       gets.  This variable provides the base directory	of the service instal-
       lation, normally	/etc/perp, and as described in perpd(8).  The  defini-
       tion  of	 PERP_BASE permits the use of such perp	utilities as perpok(8)
       and perpctl(8) directly within runscripts, where	they may  then	easily
       reference any other service definitions as necessary.

       The  PERP_SVPID	variable  is  defined for both ``start'' and ``reset''
       targets.	 For the ``start'' target, PERP_SVPID gives the	process	ID  of
       the service that	will be	started.  For the ``reset'' target, PERP_SVPID
       gives the process ID of the service that	 has  just  terminated.	  Run-
       scripts	may  choose  to	use the	PERP_SVPID variable to generate	output
       that cleanly brackets the complete life-cycle of	a service within  ser-
       vice logs, or for any other purpose of reporting	and notification.

       The  PERP_SVSECS	variable is defined only for the ``reset'' target.  It
       gives the total wallclock uptime, in seconds, of	the service  that  has
       just  terminated.   Runscripts  running	``reset''  may	choose	to use
       PERP_SVSECS for logging the uptime of a service,	or for any other  pur-
       pose of reporting and notification.

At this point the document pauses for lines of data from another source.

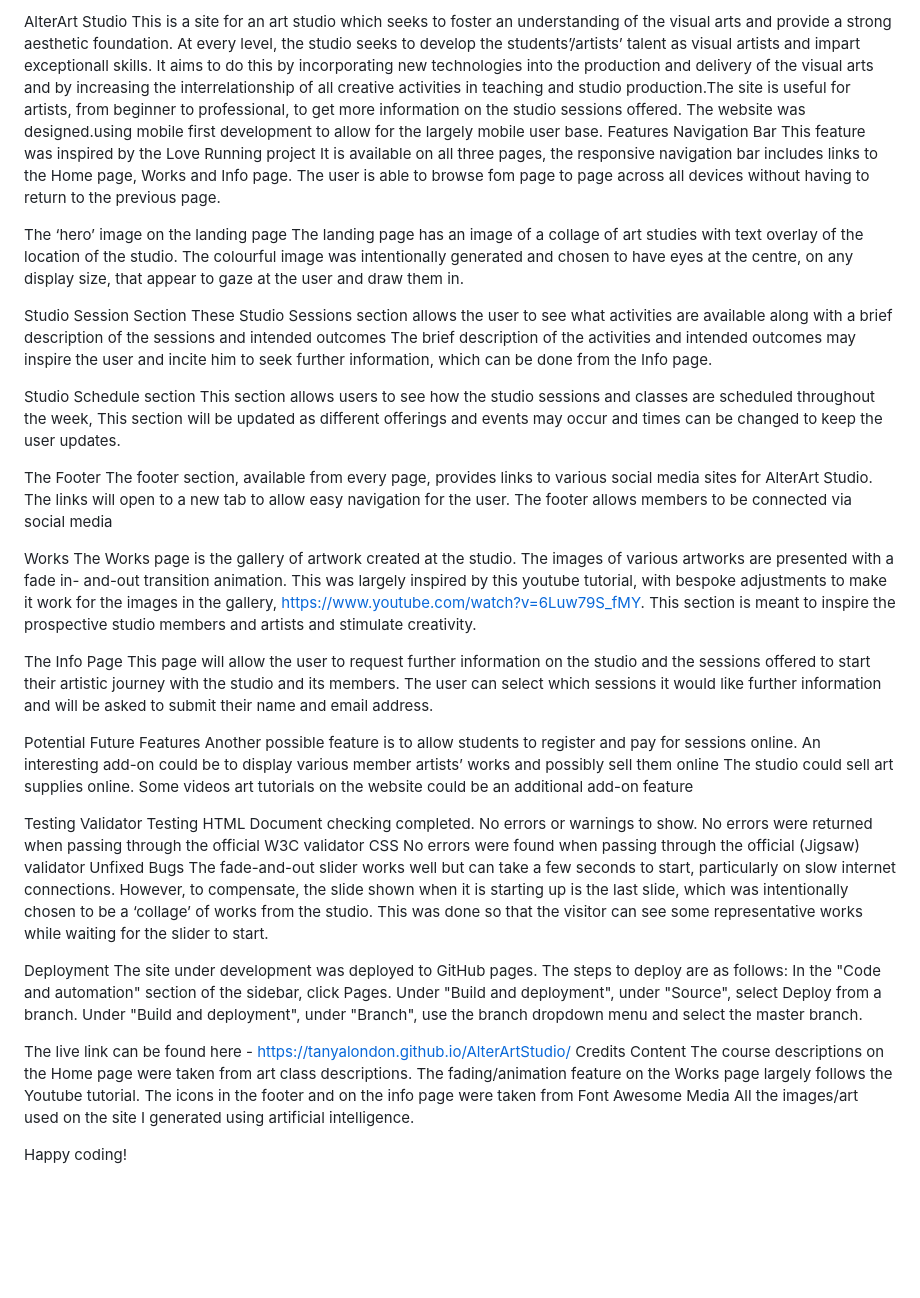
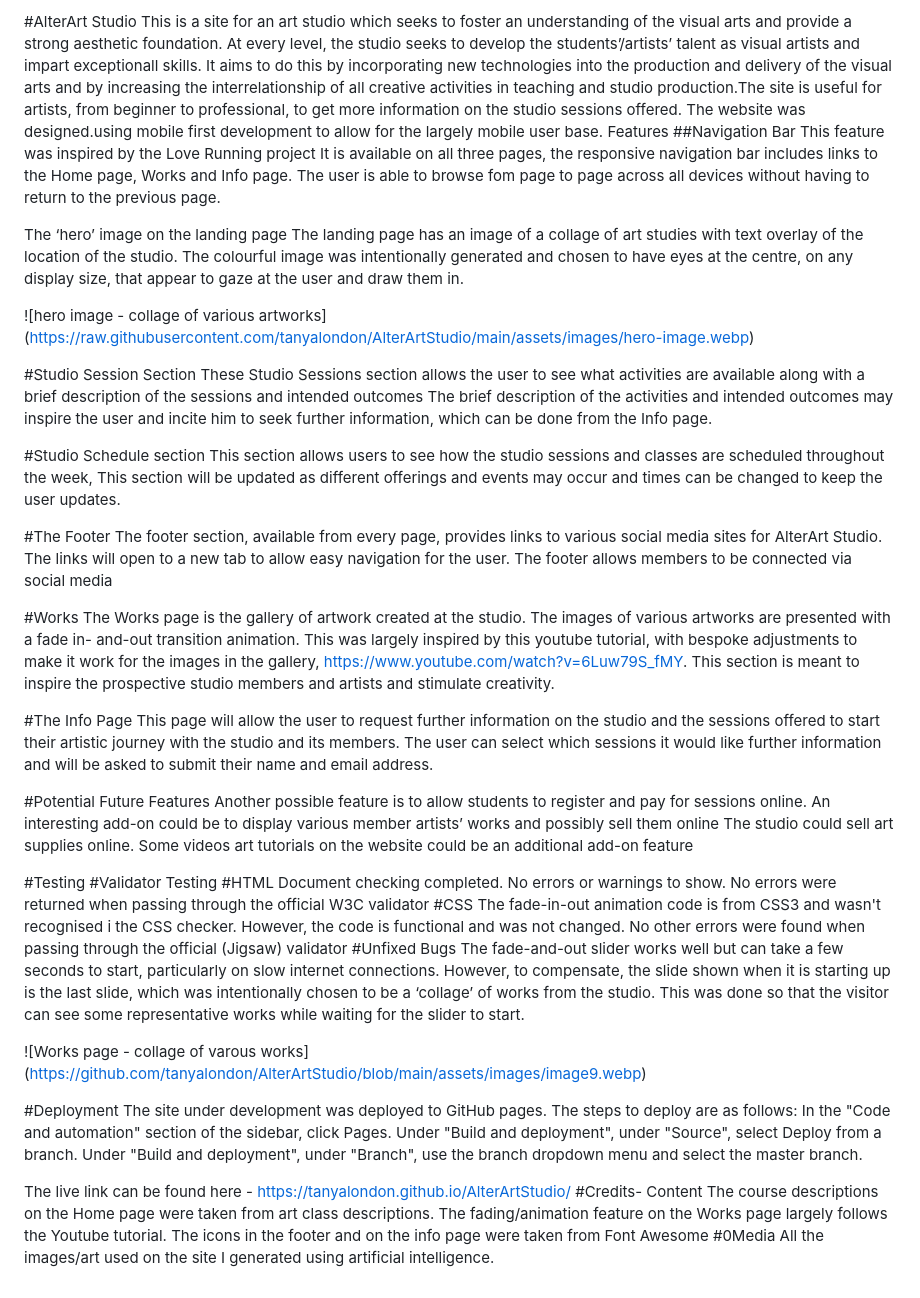
Before and after one commit to tanyalondon/AlterArtStudio, a Markdown page: README.md, the part around the change. Rendered like a GitHub page; blank space fills up the shorter version.

```diff
--- a/README.md
+++ b/README.md
@@ -1,8 +1,8 @@
-AlterArt Studio
+#AlterArt Studio
 This is a site for an art studio which seeks to foster an understanding of the visual arts and provide a strong aesthetic foundation. At every level, the studio seeks to develop the students’/artists’ talent as visual artists and impart exceptionall skills. It aims to do this by incorporating new technologies into the production and delivery of the visual arts and by increasing the interrelationship of all creative activities in teaching and studio production.The site is useful for artists, from beginner to professional, to get more information on the studio sessions offered.
 The website was designed.using mobile first development to allow for the largely mobile user base.
 Features
-Navigation Bar
+##Navigation Bar
 This feature was inspired by the Love Running project
 It is available on all three pages, the responsive navigation bar includes links to the Home page, Works and Info page.
 The user is able to browse fom page to page across all devices without having to return to the previous page.
@@ -13,11 +13,11 @@ The ‘hero’ image on the landing page
 The landing page has an image of a collage of art studies with text overlay of the location of the studio.
 The colourful image was intentionally generated and chosen to have eyes at the centre, on any display size, that appear to gaze at the user and draw them in.
 
+![hero image - collage of various artworks] (https://raw.githubusercontent.com/tanyalondon/AlterArtStudio/main/assets/images/hero-image.webp)
 
 
 
-
-Studio Session Section
+#Studio Session Section
 These Studio Sessions section allows the user to see what activities are available along with a brief description of the sessions and intended outcomes
 The brief description of the activities and intended outcomes may inspire the user and incite him to seek further information, which can be done from the Info page.
 
@@ -25,18 +25,18 @@ The brief description of the activities and intended outcomes may inspire the us
 
 
 
-Studio Schedule section
+#Studio Schedule section
 This section allows users to see how the studio sessions and classes are scheduled throughout the week,
 This section will be updated as different offerings and events may occur and  times can be changed to keep the user updates.
 
 
 
 
-The Footer
+#The Footer
 The footer section, available from every page, provides links to various social media sites for AlterArt Studio. The links will open to a new tab to allow easy navigation for the user.
 The footer allows members to be connected via social media
 
-Works
+#Works
 The Works page is the gallery of artwork created at the studio.
 The images of various artworks are presented with a fade in- and-out transition animation. This was largely inspired by this youtube tutorial, with bespoke adjustments to make it work for the images in the gallery, https://www.youtube.com/watch?v=6Luw79S_fMY.
 This section is meant to inspire the prospective studio members and artists and stimulate creativity.
@@ -44,7 +44,7 @@ This section is meant to inspire the prospective studio members and artists and
 
 
 
-The Info Page
+#The Info Page
 This page will allow the user to request further information on the studio and the sessions offered to start their artistic journey with the studio and its members. The user can select which sessions it would like further information and will be asked to submit their name and email address.
 
 
@@ -52,26 +52,27 @@ This page will allow the user to request further information on the studio and t
 
 
 
-Potential Future Features
+#Potential Future Features
 Another possible feature is to allow students to register and pay for sessions online.
 An interesting add-on could be to display various member artists’ works and possibly sell them online
 The studio could sell art supplies online.
 Some videos art tutorials on the website could be an additional add-on feature
 
 
-Testing
-Validator Testing
-HTML
+#Testing
+#Validator Testing
+#HTML
 Document checking completed. No errors or warnings to show.
 No errors were returned when passing through the official W3C validator
-CSS
-No errors were found when passing through the official (Jigsaw) validator
-Unfixed Bugs
+#CSS
+The fade-in-out animation code is from CSS3 and wasn't recognised i the CSS checker. However, the code is functional and was not changed.
+No other errors were found when passing through the official (Jigsaw) validator
+#Unfixed Bugs
 The fade-and-out slider works well but can take a few seconds to start, particularly on slow internet connections.  However, to compensate, the slide shown when it is starting up is the last slide, which was intentionally chosen to be a ‘collage’ of works from the studio. This was done so that the visitor can see some representative works while waiting for the slider to start.
 
+![Works page - collage of varous works] (https://github.com/tanyalondon/AlterArtStudio/blob/main/assets/images/image9.webp)
 
-
-Deployment
+#Deployment
 The site under development was deployed to GitHub pages. The steps to deploy are as follows:
 In the "Code and automation" section of the sidebar, click Pages. Under "Build and deployment", under "Source", select Deploy from a branch. Under "Build and deployment", under "Branch", use the branch dropdown menu and select the master branch.
 
@@ -80,13 +81,9 @@ In the "Code and automation" section of the sidebar, click Pages. Under "Build a
 
 The live link can be found here -
 https://tanyalondon.github.io/AlterArtStudio/
-Credits
-Content
+#Credits- Content
 The course descriptions on the Home page were taken from art class descriptions.
 The fading/animation feature on the Works page largely follows the Youtube tutorial.
 The icons in the footer and on the info page were taken from Font Awesome
-Media
+#0Media
 All the images/art used on the site I generated using artificial intelligence.
-
-
-Happy coding!
```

COMPATIBILITY
       For  users familiar with	the daemontools	package, the runscript conven-
       tions described here are	not directly interchangeable with those	of su-
       pervise(8).  The	main difference	is that	the run	scripts	of daemontools
       are designed to perform only on startup of a service, and will have  no
       facility	for properly handling a	``reset'' argument.

       Nevertheless,  it  is  trivial to provide compatibility to perpd(8) for
       any pre-existing	daemontools run	scripts.  Just install copies  of  the
       following rc.main into any daemontools service definition directory:

	      #!/bin/sh
	      if test ${1} = 'start' ; then
		exec ./run
	      fi

       Likewise, this rc.log:

	      #!/bin/sh
	      if test ${1} = 'start' ; then
		cd ./log && exec ./run
	      fi

HISTORY
       The perpd(8) daemon formerly used multiple instances of a perpetrate(8)
       executable, running one instance	for each  service  under  supervision.
       Under that architecture,	the perpetrate(8) executable performed all the
       supervisory operations on the service definition	as described  in  this
       manual.

       Beginning  with	version	 2.0, the operations of	the perpetrate(8) exe-
       cutable were internally coalesced with perpd(8) itself,	and  the  need
       for perpetrate(8) was eliminated.  Meanwhile, all the runscript conven-
       tions have otherwise remained the same, and the	name  of  this	manual
       page has	been retained to describe them.

AUTHOR
       Wayne Marshall, http://b0llix.net/perp/

SEE ALSO
       perp_intro(8),	 perpboot(8),	 perpctl(8),   perpd(8),   perphup(8),
       perpls(8), perpok(8), perpstat(8), sissylog(8), tinylog(8)

perp-2.07			 January 2013			 perpetrate(5)

NAME | DESCRIPTION | EXAMPLES | ENVIRONMENT | COMPATIBILITY | HISTORY | AUTHOR | SEE ALSO

Want to link to this manual page? Use this URL:
<https://www.freebsd.org/cgi/man.cgi?query=perpetrate&sektion=5&manpath=FreeBSD+13.0-RELEASE+and+Ports>

home | help